China’s Nonferrous Metals Mining Corporation (CNMC), the commodity trading group ETG and an undisclosed Turkish company announced plans to acquire a stake in Konkola Copper Mines (KCM), a copper mining and smelting company in Zambia.
Vedanta Resources, which partly owns Mumbai-listed Vedanta group of companies, holds a majority stake in KCM.
Last month, Vedanta Resources announced its plans to open a dialogue with the Government of Zambia, to fight for its legal rights and oppose the appointment of a provisional liquidator to complete the closure of the KCM business.
Precious metals miner Sibanye-Stillwater and Lonmin received shareholder approval for their planned merger, which will position the merged entity as one of the world’s leading platinum and palladium producers.
According to Sibanye-Stillwater, 87% of its shareholders supported the all-share offer, which was revised down in April. This updated offer values Lonmin at £226m, ($286m), £60m less than the earlier offer.
The majority of the shareholders of Lonmin approved the deal on the same day.
Bluejay Mining signed an agreement with Rio Tinto Iron and Titanium Canada (RTIT) to further analyse Ilmenite from its wholly owned Dundas Ilmenite project in Greenland.
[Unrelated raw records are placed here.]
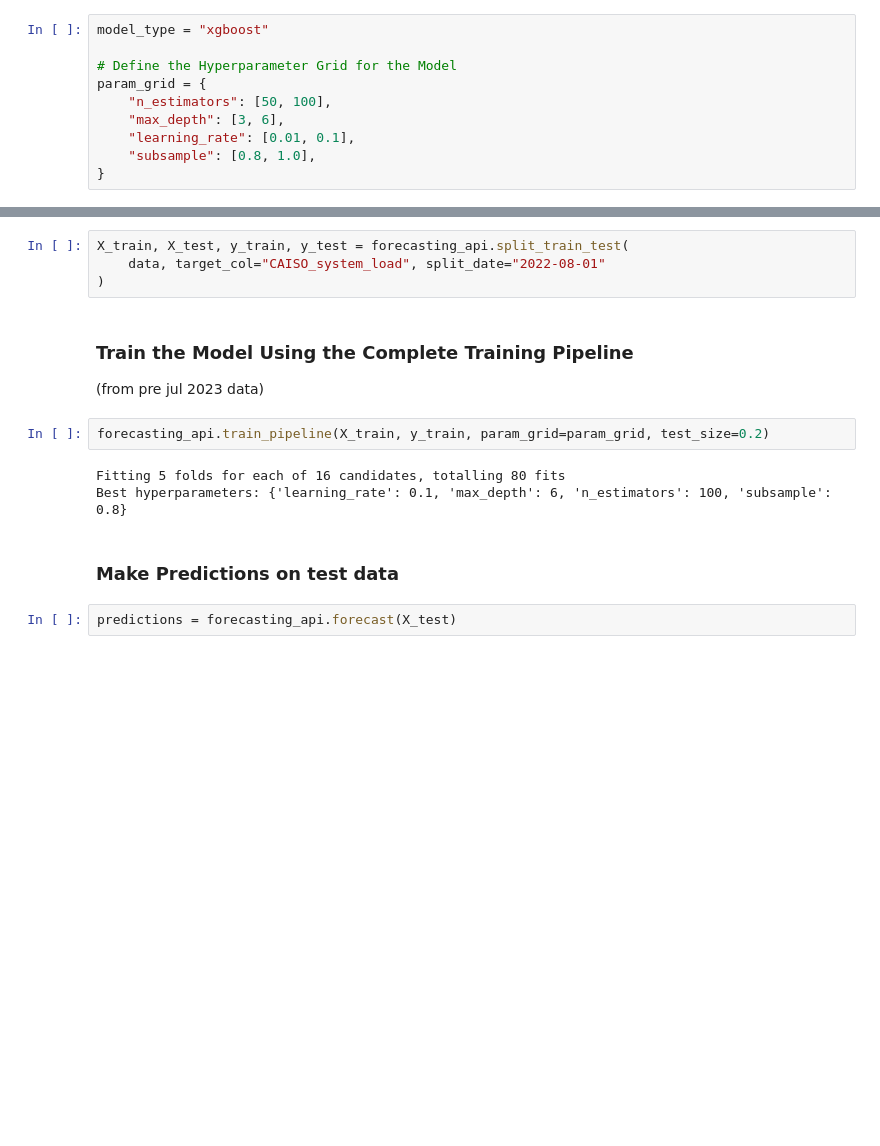
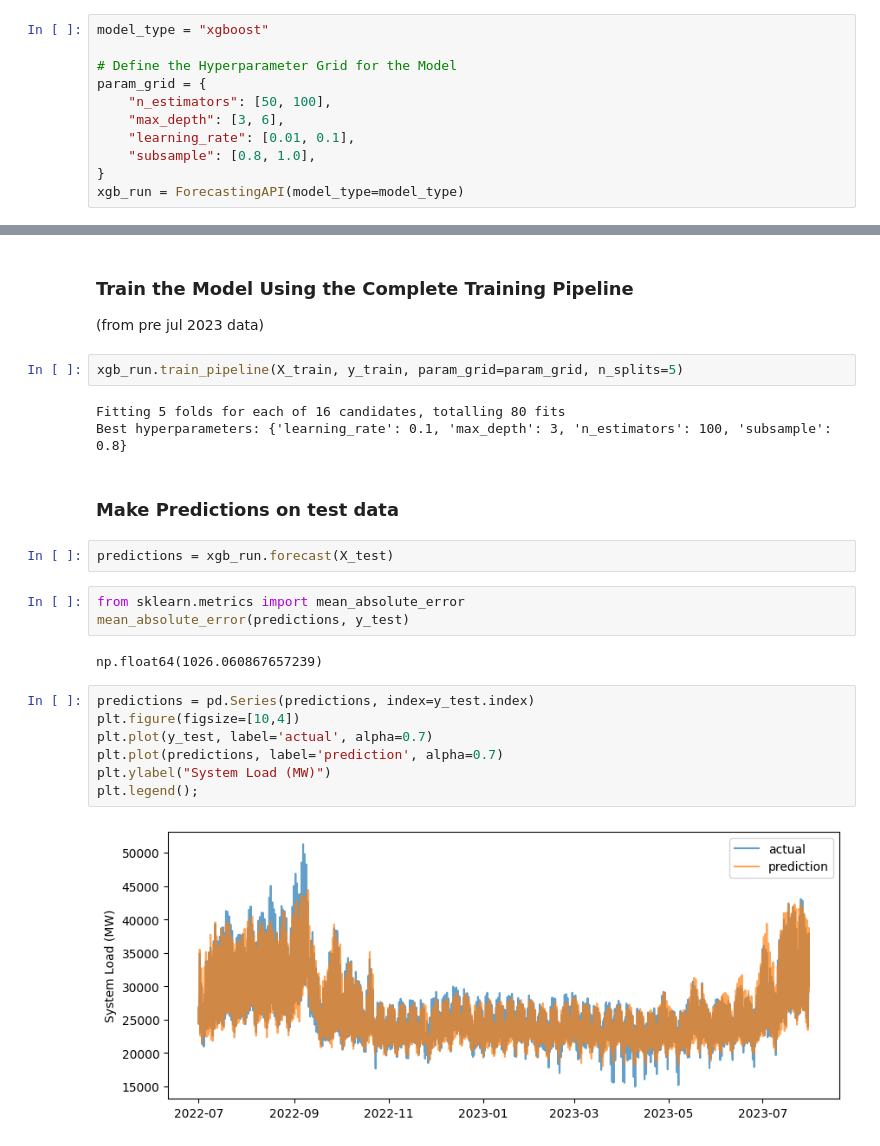
Before and after one commit to cshono/load-forecast, a Jupyter notebook: examples/example.ipynb, the cells around one changed output, grey strips where cells are left out. Cells and saved outputs as stored; diff of their text form; blank space fills up the shorter version.

```diff
--- a/examples/example.ipynb
+++ b/examples/example.ipynb
@@ -31,3 +64,4 @@ param_grid = {
     "learning_rate": [0.01, 0.1],
     "subsample": [0.8, 1.0],
 }
+xgb_run = ForecastingAPI(model_type=model_type)
@@ -43,18 +68,28 @@ Split off the final month (jul 2023) for test
-# %%
-X_train, X_test, y_train, y_test = forecasting_api.split_train_test(
-    data, target_col="CAISO_system_load", split_date="2022-08-01"
-)
 # %% [markdown]
 ### Train the Model Using the Complete Training Pipeline
 (from pre jul 2023 data)
 # %%
-forecasting_api.train_pipeline(X_train, y_train, param_grid=param_grid, test_size=0.2)
+xgb_run.train_pipeline(X_train, y_train, param_grid=param_grid, n_splits=5)
 # %% [output]
 Fitting 5 folds for each of 16 candidates, totalling 80 fits
-Best hyperparameters: {'learning_rate': 0.1, 'max_depth': 6, 'n_estimators': 100, 'subsample': 0.8}
+Best hyperparameters: {'learning_rate': 0.1, 'max_depth': 3, 'n_estimators': 100, 'subsample': 0.8}
 # %% [markdown]
 ### Make Predictions on test data
 # %%
-predictions = forecasting_api.forecast(X_test)
+predictions = xgb_run.forecast(X_test)
+# %%
+from sklearn.metrics import mean_absolute_error
+mean_absolute_error(predictions, y_test)
+# %% [output]
+np.float64(1026.060867657239)
+# %%
+predictions = pd.Series(predictions, index=y_test.index)
+plt.figure(figsize=[10,4])
+plt.plot(y_test, label='actual', alpha=0.7)
+plt.plot(predictions, label='prediction', alpha=0.7)
+plt.ylabel("System Load (MW)")
+plt.legend();
+# %% [output]
+[figure, added]
 # %% [markdown]
 ### Run Backtesting
```
Also changed, not shown: parts of 15 cells of this notebook, 11 other files.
RTIT, a member of the Rio Tinto Group, is a producer of high-grade titanium dioxide feedstock and owns production operations in Canada, South Africa, and Madagascar.
Dundas, a scalable strategic asset of Bluejay, has a current joint ore reserves committee code-compliant mineral resource of 101Mt at 7.1% ilmenite and has been confirmed as the world’s highest-grade mineral sand ilmenite project.